There is growing recognition that many development programs are complex. They have many components, multiple funders and implementing agencies, and even more stakeholders – usually with different objectives. Programs are also influenced by multiple external factors (e.g. economic, political and institutional), affecting how they are designed and implemented, as well as their outcomes. Finally, the processes of change result from multiple, non-linear causal chains, which are difficult to identify and measure.
All these dimensions are critical for evaluating gender equality and women’s empowerment (“gender” for short) dimensions of development programs. The following are some of the common complexity issues in gender evaluation:
- Societies have multiple social control mechanisms determining the “appropriate” behavior of women and men in the household, community, work place and the wider political arena. Many gender programs must include multiple components to simultaneously address a wide range of social control mechanisms. Consequently, innovative, complexity-responsive evaluation designs are required.
- Given the many mechanisms of social control that resist change, a common phenomenon is “one step forward and two steps back” as initial successes in one area (such a women’s access to mobile phones or access to markets through micro-credit) can encounter “push-back”. This means that recursive, non-linear models of change must be used.
- Gender programs also produce many subtle forms of behavioral change (such as how spouses make decisions on household expenditures), that are difficult to observe and measure.

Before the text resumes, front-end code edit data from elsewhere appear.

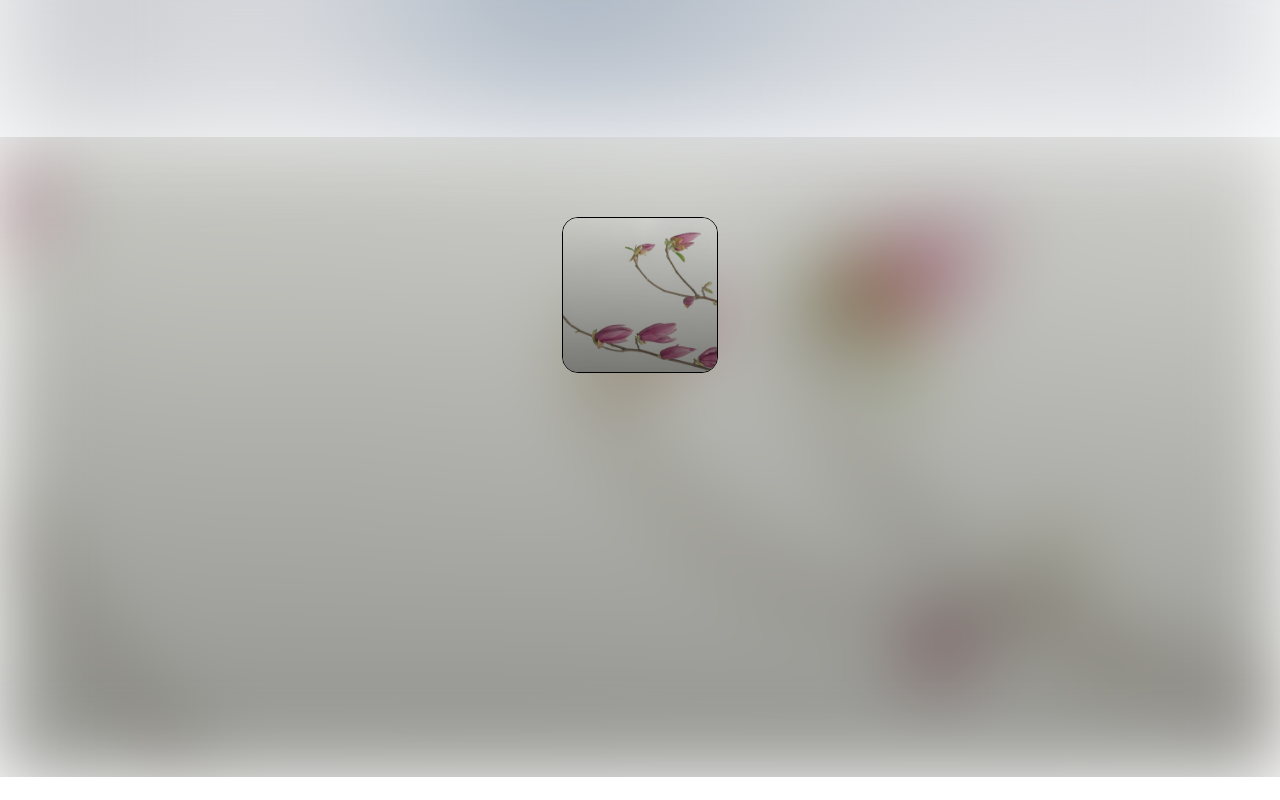
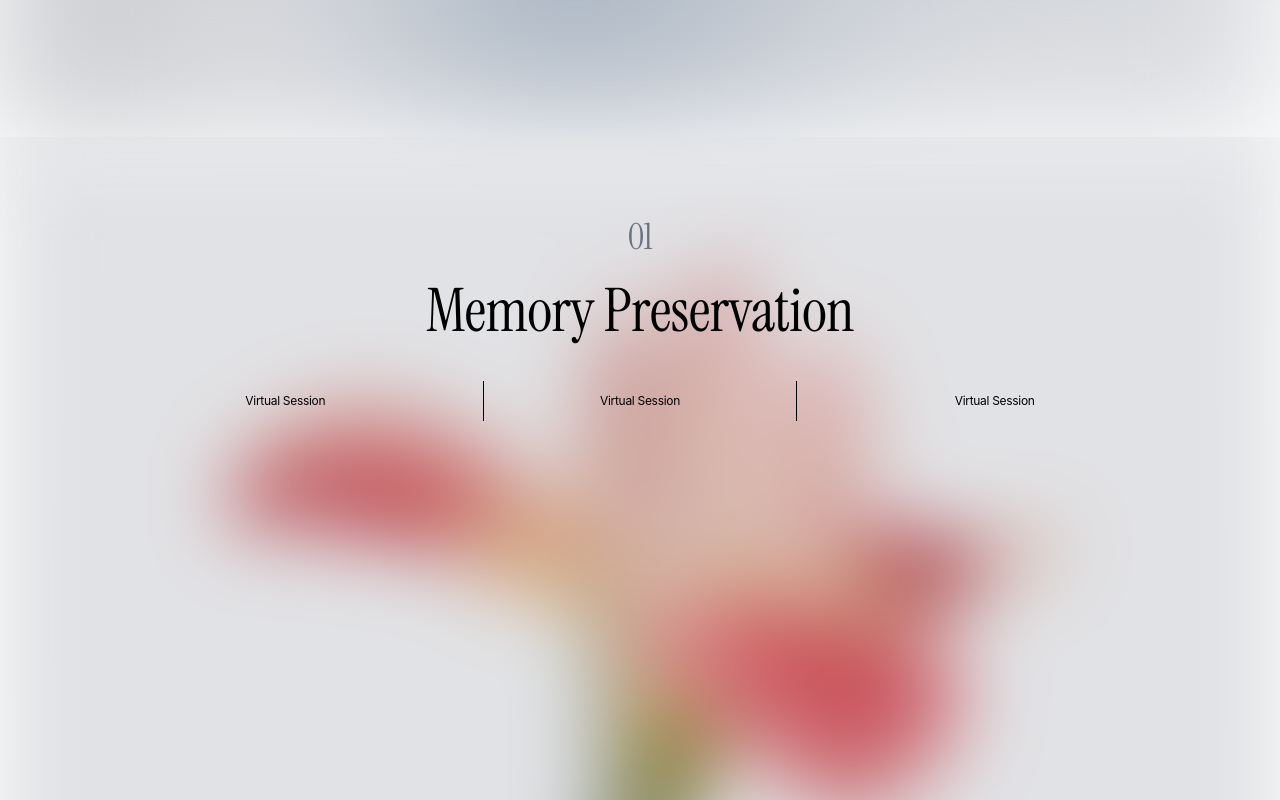
Before and after one commit to himanshuone/iHaveSeen, a React (Vite) app: page /curate in a window 1280 px wide. Shown: the part 560-1360 px from the top of the page. Before the commit the page ends 1337 px from the top, so only its background shows below. Built offline with nearby package versions, Linux system fonts and the light colour scheme.

Commit message:
some changes

```diff
--- a/src/pages/Curate.jsx
+++ b/src/pages/Curate.jsx
@@ -30,21 +30,31 @@ function Curate() {
           </div>
         </div>
       </div>
-{/* Second div startss here */}
-      <div className="relative w-screen h-[80vh] border-0  overflow-hidden">
+
+      <div className="relative w-screen h-[130vh] border-0  overflow-hidden">
         <div
           className="absolute w-full h-full bg-no-repeat bg-cover blur-2xl"
           style={{ backgroundImage: `url(${background3})` }}
         ></div>
+        <div className="relative w-screen h-[130vh] flex flex-col items-center ">
+          <div className="section1  py-20  h-1/3 w-full px-[10vw]">
+            <div className="number and title flex flex-col w-full items-center font-['Instrument_Serif'] tracking-tight gap-6">
+              <h1 className="text-4xl  text-gray-500">01</h1>
+              <h1 className="text-6xl">Memory Preservation</h1>
+            </div>
+            <div className="number and title flex flex-col w-full h-1/3 items-center text-xs tracking-tight ">
+              <div className="items-center flex py-10 w-full  gap-10 ">
+                <div className="w-1/3 h-10 flex justify-center items-center">Virtual Session</div>
+                <div className="w-1/3 h-10 flex justify-center items-center border-x-1 ">Virtual Session</div>
+                <div className="w-1/3 h-10 flex justify-center items-center">Virtual Session</div>
 
-        <div className="relative flex w-full justify-center mt-20 ">
-          <div className="flex items-center border-1 w-39 h-39 bg-auto rounded-2xl overflow-hidden">
-            <img
-              src={background3}
-              alt=""
-              className=" w-full h-full object-cover scale-100 "
-            />{" "}
+              </div>
+            </div>
           </div>
+
+
+
+
         </div>
       </div>
     </div>
```
Also changed, not shown: src/assets/flower3.jpg.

Lesson Learned: I’ve been working with some of my colleagues on a five-step approach to the evaluation of complex, gender-focused development programs. It includes elements of “unpacking” and “reassembling” concepts and methods.
- Step 1: Holistic analysis of the nature of the program and the context in which it operates.
- Step 2:“Unpacking” programs into a set of components, each of which can be analyzed separately. This approach permits the use of conventional evaluation methods for evaluating each component
- Step 3: Identifying the unit of analysis for each component evaluation
- Steps 4 and 5: “Reassembling” the findings of the individual evaluations to understand the overall effects of the program within the broader context within which it operates.
We are hoping this will assist evaluators in ensuring that gender evaluations take into consideration the complex framework within which these programs are implemented and evaluated.
The American Evaluation Association is celebrating Feminist Issues in Evaluation (FIE) TIG Week with our colleagues in the FIE Topical Interest Group. The contributions all this week to aea365 come from our FIE TIG members. Do you have questions, concerns, kudos, or content to extend this aea365 contribution? Please add them in the comments section for this post on the aea365 webpage so that we may enrich our community of practice. Would you like to submit an aea365 Tip? Please send a note of interest to firstname.lastname@example.org. aea365 is sponsored by the American Evaluation Association and provides a Tip-a-Day by and for evaluators.